(PROBLEM DESCRIPTION) Where does the word "isSameWeek" show up in the records? Copy every line that has it.

(MATERIAL SHOWN)
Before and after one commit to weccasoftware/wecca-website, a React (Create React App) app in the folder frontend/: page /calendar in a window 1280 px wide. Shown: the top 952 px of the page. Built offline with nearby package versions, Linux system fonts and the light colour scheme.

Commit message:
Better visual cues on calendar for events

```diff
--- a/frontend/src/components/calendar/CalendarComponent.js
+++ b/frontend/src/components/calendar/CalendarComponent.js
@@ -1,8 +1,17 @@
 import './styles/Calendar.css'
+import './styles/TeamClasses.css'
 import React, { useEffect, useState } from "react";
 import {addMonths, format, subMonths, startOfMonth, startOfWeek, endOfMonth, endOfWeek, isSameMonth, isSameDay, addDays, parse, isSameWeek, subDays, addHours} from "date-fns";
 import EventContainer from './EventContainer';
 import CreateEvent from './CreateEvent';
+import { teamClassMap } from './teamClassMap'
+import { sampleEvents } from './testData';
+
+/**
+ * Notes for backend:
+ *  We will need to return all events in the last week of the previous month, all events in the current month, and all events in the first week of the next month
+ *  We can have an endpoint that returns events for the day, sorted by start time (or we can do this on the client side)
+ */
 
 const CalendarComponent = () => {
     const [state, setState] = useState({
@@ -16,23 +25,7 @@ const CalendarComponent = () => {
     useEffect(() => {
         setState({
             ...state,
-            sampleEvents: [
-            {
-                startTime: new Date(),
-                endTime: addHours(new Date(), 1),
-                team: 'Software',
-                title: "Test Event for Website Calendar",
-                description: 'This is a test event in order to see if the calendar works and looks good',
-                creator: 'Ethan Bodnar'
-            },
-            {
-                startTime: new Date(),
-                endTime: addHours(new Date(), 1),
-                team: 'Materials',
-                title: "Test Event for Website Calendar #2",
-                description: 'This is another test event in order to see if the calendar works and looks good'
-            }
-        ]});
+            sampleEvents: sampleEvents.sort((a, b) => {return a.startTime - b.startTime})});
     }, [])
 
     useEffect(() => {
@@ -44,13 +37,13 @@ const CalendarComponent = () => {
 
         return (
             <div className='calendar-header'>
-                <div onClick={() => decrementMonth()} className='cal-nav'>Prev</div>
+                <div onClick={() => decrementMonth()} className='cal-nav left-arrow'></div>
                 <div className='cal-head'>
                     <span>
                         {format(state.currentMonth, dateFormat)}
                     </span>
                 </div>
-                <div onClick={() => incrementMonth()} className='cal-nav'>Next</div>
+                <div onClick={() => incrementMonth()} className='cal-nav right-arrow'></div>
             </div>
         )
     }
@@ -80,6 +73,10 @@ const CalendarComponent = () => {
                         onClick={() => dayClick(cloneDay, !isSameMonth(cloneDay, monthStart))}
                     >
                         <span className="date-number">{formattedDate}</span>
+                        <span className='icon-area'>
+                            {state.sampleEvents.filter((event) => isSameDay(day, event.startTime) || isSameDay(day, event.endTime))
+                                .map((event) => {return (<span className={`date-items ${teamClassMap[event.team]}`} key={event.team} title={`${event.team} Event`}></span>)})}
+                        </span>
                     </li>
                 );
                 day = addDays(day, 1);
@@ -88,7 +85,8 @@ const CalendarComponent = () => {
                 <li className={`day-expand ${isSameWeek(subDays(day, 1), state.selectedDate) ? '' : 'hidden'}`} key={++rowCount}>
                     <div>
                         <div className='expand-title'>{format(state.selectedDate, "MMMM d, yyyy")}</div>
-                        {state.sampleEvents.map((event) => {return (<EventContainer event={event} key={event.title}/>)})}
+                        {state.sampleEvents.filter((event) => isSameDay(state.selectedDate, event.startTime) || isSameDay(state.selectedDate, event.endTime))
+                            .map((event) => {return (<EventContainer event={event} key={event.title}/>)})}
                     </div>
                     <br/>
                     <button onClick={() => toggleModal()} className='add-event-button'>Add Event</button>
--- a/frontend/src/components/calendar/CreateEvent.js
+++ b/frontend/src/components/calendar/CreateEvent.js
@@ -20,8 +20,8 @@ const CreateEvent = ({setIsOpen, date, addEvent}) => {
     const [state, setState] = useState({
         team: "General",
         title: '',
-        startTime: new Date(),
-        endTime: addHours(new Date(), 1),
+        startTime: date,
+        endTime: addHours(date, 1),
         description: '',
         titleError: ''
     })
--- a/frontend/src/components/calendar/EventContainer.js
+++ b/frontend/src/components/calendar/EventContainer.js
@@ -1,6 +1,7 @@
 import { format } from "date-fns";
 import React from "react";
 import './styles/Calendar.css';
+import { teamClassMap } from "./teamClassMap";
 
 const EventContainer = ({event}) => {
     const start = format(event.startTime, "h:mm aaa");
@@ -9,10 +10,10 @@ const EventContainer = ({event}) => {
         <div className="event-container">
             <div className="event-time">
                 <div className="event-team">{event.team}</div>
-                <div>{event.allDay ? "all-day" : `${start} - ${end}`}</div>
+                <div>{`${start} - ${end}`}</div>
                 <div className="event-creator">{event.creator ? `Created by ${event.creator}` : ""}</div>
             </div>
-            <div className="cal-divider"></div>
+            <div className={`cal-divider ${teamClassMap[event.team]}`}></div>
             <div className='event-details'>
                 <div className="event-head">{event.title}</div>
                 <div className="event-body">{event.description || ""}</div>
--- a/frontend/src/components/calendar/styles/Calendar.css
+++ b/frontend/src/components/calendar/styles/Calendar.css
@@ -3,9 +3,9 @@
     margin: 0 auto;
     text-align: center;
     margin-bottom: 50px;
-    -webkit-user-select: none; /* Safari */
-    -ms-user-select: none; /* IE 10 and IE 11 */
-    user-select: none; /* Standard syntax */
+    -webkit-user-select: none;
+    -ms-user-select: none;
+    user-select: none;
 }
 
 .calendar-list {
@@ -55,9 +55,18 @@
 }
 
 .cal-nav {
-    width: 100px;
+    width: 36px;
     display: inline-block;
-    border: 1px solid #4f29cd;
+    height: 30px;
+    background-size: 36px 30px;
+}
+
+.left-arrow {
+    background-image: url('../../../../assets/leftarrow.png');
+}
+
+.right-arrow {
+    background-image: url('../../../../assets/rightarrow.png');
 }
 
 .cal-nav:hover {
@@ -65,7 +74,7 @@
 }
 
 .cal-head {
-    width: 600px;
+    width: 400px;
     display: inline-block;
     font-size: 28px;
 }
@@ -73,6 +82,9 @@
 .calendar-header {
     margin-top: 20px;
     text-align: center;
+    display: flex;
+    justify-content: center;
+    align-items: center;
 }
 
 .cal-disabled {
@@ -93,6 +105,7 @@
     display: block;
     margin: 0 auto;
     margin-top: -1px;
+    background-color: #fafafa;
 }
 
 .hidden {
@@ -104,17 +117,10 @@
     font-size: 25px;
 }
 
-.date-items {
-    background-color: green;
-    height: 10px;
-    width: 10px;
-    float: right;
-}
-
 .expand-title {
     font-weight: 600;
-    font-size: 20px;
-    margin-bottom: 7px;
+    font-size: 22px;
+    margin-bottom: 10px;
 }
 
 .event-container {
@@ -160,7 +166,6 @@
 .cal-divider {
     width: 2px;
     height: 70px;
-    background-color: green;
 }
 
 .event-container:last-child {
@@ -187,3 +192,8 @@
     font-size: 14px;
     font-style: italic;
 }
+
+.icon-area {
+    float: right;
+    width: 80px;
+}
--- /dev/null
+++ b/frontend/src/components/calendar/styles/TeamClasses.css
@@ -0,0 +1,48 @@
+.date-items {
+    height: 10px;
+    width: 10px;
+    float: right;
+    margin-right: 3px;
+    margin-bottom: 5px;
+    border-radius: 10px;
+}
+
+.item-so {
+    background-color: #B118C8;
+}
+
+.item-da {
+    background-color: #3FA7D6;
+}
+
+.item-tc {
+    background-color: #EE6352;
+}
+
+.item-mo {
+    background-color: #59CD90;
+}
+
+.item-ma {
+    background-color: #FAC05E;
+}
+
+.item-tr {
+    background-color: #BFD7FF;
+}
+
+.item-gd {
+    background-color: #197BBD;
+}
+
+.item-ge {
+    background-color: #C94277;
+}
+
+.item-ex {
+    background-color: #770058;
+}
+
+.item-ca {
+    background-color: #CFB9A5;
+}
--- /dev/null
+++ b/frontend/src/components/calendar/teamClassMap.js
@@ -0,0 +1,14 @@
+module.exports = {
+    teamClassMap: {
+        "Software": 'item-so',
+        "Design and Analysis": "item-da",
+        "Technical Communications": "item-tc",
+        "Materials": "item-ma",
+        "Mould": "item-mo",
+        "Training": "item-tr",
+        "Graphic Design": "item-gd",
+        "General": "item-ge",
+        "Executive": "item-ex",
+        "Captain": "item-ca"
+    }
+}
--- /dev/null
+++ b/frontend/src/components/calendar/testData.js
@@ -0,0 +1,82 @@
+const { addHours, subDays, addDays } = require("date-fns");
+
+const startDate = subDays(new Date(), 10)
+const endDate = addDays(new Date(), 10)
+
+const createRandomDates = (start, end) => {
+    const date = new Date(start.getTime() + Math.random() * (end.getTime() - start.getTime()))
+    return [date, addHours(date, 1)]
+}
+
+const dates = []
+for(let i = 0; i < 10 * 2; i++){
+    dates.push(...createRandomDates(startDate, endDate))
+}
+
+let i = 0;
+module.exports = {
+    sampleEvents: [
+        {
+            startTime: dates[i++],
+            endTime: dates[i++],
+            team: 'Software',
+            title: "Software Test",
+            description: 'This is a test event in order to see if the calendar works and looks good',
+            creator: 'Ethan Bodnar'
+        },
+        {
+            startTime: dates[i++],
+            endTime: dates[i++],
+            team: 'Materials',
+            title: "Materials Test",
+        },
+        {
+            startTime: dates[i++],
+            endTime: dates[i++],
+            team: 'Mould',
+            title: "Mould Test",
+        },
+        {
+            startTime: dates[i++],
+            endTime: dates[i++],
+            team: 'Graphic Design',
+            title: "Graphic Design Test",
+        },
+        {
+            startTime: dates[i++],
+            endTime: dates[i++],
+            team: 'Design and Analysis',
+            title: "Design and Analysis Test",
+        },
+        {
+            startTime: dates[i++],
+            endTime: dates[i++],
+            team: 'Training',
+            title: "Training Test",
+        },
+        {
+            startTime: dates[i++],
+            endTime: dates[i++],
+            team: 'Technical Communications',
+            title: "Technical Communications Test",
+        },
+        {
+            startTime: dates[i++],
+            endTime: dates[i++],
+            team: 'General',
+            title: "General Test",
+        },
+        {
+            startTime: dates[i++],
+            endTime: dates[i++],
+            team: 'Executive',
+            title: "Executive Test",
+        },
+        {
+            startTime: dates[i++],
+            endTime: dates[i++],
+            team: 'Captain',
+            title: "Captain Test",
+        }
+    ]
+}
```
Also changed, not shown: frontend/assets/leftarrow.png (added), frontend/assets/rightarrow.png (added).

(TASK RESULT)
 import {addMonths, format, subMonths, startOfMonth, startOfWeek, endOfMonth, endOfWeek, isSameMonth, isSameDay, addDays, parse, isSameWeek, subDays, addHours} from "date-fns";
                 <li className={`day-expand ${isSameWeek(subDays(day, 1), state.selectedDate) ? '' : 'hidden'}`} key={++rowCount}>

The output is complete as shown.